By Hibah Khan|
March 17, 2022|
2 min read
More than two decades after its discovery, a rainbow-colored fish that lives on “twilight zone” reefs off the Maldives has finally been recognised as a new species.
After years of research, the rose-veiled fairy wrasse (Cirrhilabrus finifenmaa) was characterised last week in the journal ZooKeys.
The wrasse, which can grow to be 7 centimetres long, lives on reefs 50 to 150 metres beneath the Indian Ocean’s surface. In addition to looking incredible in life, the new C. finifenmaa is also fluorescent! It was discovered in the 1990s, but it was initially thought to be an adult version of Cirrhilabrus rubrisquamis, a fish from the Chagos Archipelago island chain 1,000 kilometres south.

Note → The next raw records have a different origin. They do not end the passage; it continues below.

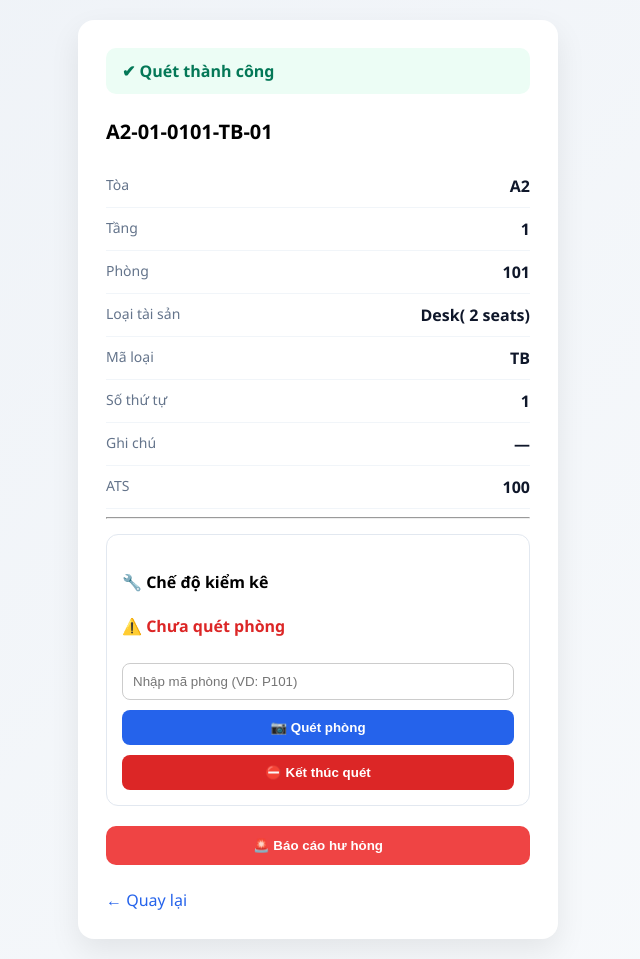
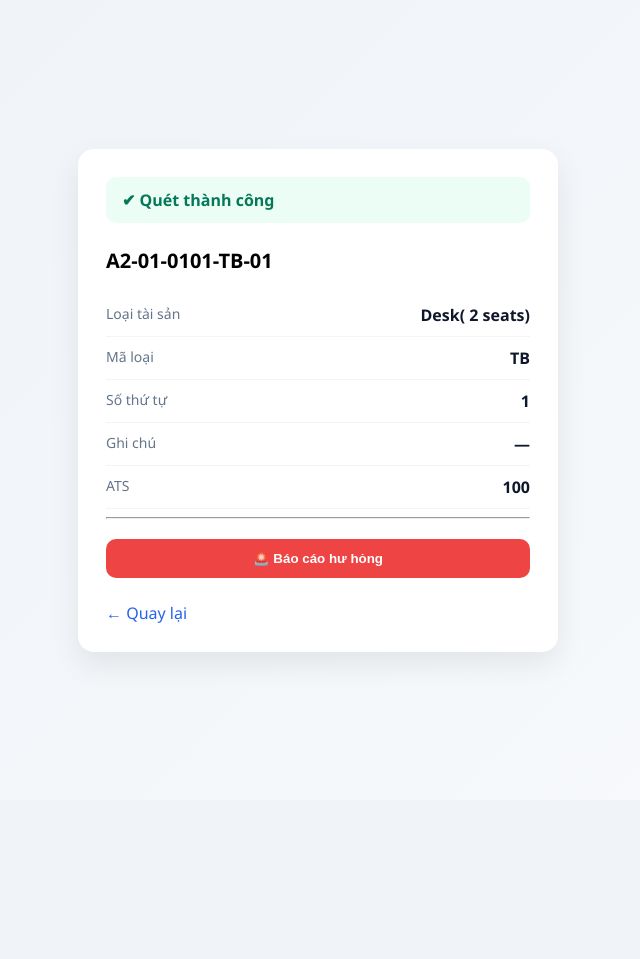
Before and after one commit to hoangan-mi/aims-demo, a Flask app: a page that uses templates/asset.html in a window 1280 px wide. Shown: the whole page, without its empty margins (322-962 px from the left). After the commit the page ends 656 px from the top, so only its background shows below. Run offline with Flask 3, Linux system fonts and the light colour scheme; the visitor is signed in with stand-in values (Sample User, id 1).

Commit message:
Update asset.html

```diff
--- a/templates/asset.html
+++ b/templates/asset.html
@@ -95,7 +95,7 @@ opacity:.7
 <div class="container">
 <div class="card">
 
-<!-- 🔥 ERROR -->
+<!-- ERROR -->
 {% if error %}
 <div style="background:#fef2f2;color:#b91c1c;padding:12px;border-radius:10px;margin-bottom:20px;font-weight:600;">
 {{ error }}
@@ -110,20 +110,7 @@ opacity:.7
 {{ asset["ID_assets"] }}
 </div>
 
-<div class="info-row">
-<span class="label">Tòa</span>
-<span class="value">{{ asset["Auditorium"] }}</span>
-</div>
-
-<div class="info-row">
-<span class="label">Tầng</span>
-<span class="value">{{ asset["Floor"] }}</span>
-</div>
-
-<div class="info-row">
-<span class="label">Phòng</span>
-<span class="value">{{ asset["Room"] }}</span>
-</div>
+<!-- ❌ ĐÃ XÓA: Tòa - Tầng - Phòng -->
 
 <div class="info-row">
 <span class="label">Loại tài sản</span>
@@ -147,67 +134,17 @@ opacity:.7
 
 <div class="info-row">
 <span class="label">ATS</span>
-<span class="value">
-{{ ats }}
-</span>
+<span class="value">{{ ats }}</span>
 </div>
 
 <hr>
 
-<!-- 🔥 ADMIN / MANAGER -->
-{% if session.role in ["admin","manager"] %}
-
-<div style="margin-top:15px; padding:15px; border:1px solid #e2e8f0; border-radius:12px;">
-
-<h4>🔧 Chế độ kiểm kê</h4>
-
-{% if session.current_room %}
-<p style="color:#16a34a;font-weight:600;">
-📍 Đang quét phòng: {{ session.current_room }}
-</p>
-{% else %}
-<p style="color:#dc2626;font-weight:600;">
-⚠️ Chưa quét phòng
-</p>
-{% endif %}
-
-<input type="text" id="roomInput" placeholder="Nhập mã phòng (VD: P101)"
-style="width:100%;padding:10px;border-radius:8px;border:1px solid #ccc;margin-top:10px;">
-
-<button onclick="scanRoom()"
-style="margin-top:10px;width:100%;padding:10px;border:none;border-radius:8px;background:#2563eb;color:white;font-weight:600;">
-📷 Quét phòng
-</button>
-
-<a href="/end-scan-room">
-<button style="margin-top:10px;width:100%;padding:10px;border:none;border-radius:8px;background:#dc2626;color:white;font-weight:600;">
-⛔ Kết thúc quét
-</button>
-</a>
-
-</div>
-
-<script>
-function scanRoom(){
-    let room = document.getElementById("roomInput").value;
-    if(room){
-        window.location.href = "/scan-room/" + room;
-    } else {
-        alert("Nhập mã phòng!");
-    }
-}
-</script>
-
-{% endif %}
-
-<!-- 🔥 BÁO HỎNG -->
+<!-- BÁO HỎNG -->
 <form action="/report/{{ asset['ID_assets'] }}" method="get" style="margin-top:20px;">
-
 <button type="submit"
 style="width:100%;padding:12px;border:none;border-radius:10px;background:#ef4444;color:white;font-weight:600;">
 🚨 Báo cáo hư hỏng
 </button>
-
 </form>
 
 <a href="/" class="back-link">← Quay lại</a>
```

Scientists from the California Academy of Sciences, the University of Sydney, the Maldives Marine Research Institute (MMRI) and the Field Museum collaborated on the discovery as part of the Hope for Reefs initiative which aims to study, protect, and restore global reef ecosystems.
Yi-Kai Tea, a doctoral student at the University of Sydney, told Sci News that it hadn’t been identified as a single species until now, which is significant for conservation.
“What we previously thought was one widespread species of fish, is actually two different species, each with a potentially much more restricted distribution,” Tea explained. “This exemplifies why describing new species, and taxonomy in general, is important for conservation and biodiversity management.”
Despite the fact that it has only recently been described, the new species is already being exploited by the aquarium hobbyist trade.
“Though the species is quite abundant and therefore not currently at a high risk of overexploitation, it’s still unsettling when a fish is already being commercialised before it even has a scientific name,” said Dr. Luiz Rocha, a researcher at the California Academy of Sciences, San Francisco.
“It speaks to how much biodiversity there is still left to be described from coral reef ecosystems.”
Aside from the rose-veiled fairy wrasse, divers discovered eight other fish, all of which could be new species.
If you want to find out more about the Rose-Veiled Fairy Wrasse then click here.